Items tagged phishing in 2009
Verified by Visa is training people to get phished. Searching for “Verified by Visa” on Twitter produces an endless stream of complaints. I don’t think I’ve ever heard anyone say anything good about it—and it certainly doesn’t make anything more secure. Presumably there’s some kind of legal liability benefit to it, though I imagine it benefits the card issuers rather than the consumer. # 11th November 2009, 10:47 am
Why an OAuth iframe is a Great Idea. Because users should a) learn to be phished and b) not even be given the option to avoid being phished if they know what they’re doing? No, no and thrice no. If you want to improve the experience, use a popup window so the user can still see the site they are signing in to in the background. # 16th July 2009, 8:29 pm

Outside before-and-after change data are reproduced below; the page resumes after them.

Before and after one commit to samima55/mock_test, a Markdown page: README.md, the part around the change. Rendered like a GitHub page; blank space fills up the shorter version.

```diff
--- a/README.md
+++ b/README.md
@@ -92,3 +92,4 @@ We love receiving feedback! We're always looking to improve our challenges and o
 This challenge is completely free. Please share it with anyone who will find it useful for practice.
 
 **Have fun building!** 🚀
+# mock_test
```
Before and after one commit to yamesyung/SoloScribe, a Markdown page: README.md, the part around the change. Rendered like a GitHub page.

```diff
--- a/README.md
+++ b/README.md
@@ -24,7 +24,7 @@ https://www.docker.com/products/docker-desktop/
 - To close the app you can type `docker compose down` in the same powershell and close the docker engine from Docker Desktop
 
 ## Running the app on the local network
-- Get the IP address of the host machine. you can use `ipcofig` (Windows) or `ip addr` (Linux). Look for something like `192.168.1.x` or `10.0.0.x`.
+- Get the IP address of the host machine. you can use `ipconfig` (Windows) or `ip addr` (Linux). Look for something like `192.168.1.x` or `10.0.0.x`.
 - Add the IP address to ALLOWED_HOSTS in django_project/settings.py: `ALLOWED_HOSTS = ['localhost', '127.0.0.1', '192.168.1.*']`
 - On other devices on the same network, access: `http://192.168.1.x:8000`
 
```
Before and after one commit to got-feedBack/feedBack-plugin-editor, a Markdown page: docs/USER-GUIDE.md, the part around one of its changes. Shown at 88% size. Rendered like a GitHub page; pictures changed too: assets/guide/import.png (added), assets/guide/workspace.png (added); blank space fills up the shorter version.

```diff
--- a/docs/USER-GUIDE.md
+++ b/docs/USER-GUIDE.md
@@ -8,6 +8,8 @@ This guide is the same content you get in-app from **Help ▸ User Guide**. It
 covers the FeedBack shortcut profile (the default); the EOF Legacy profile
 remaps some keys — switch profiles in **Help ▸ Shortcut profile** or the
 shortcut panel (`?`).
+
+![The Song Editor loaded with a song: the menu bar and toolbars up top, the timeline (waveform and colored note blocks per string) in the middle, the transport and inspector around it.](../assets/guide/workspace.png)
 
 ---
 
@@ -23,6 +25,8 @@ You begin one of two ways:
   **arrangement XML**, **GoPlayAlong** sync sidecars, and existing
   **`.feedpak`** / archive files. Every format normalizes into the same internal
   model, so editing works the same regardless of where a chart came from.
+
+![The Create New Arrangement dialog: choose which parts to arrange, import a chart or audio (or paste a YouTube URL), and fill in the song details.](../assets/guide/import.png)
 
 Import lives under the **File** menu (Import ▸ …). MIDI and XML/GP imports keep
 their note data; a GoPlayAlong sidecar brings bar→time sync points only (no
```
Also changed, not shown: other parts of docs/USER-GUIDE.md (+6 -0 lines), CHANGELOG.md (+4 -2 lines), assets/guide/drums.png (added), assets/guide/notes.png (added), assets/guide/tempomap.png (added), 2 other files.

Ryan Janssen: Why an OAuth iframe is a Great Idea.[... 570 words]
The username/password key’s major disadvantage is that it open all the doors to the house. The OAuth key only opens a couple doors; the scope of the credentials is limited. That’s a benefit, to be sure, but in Twitter’s case, a malicious application that registered for OAuth with both read and write privileges can do most evil things a user might be worried about.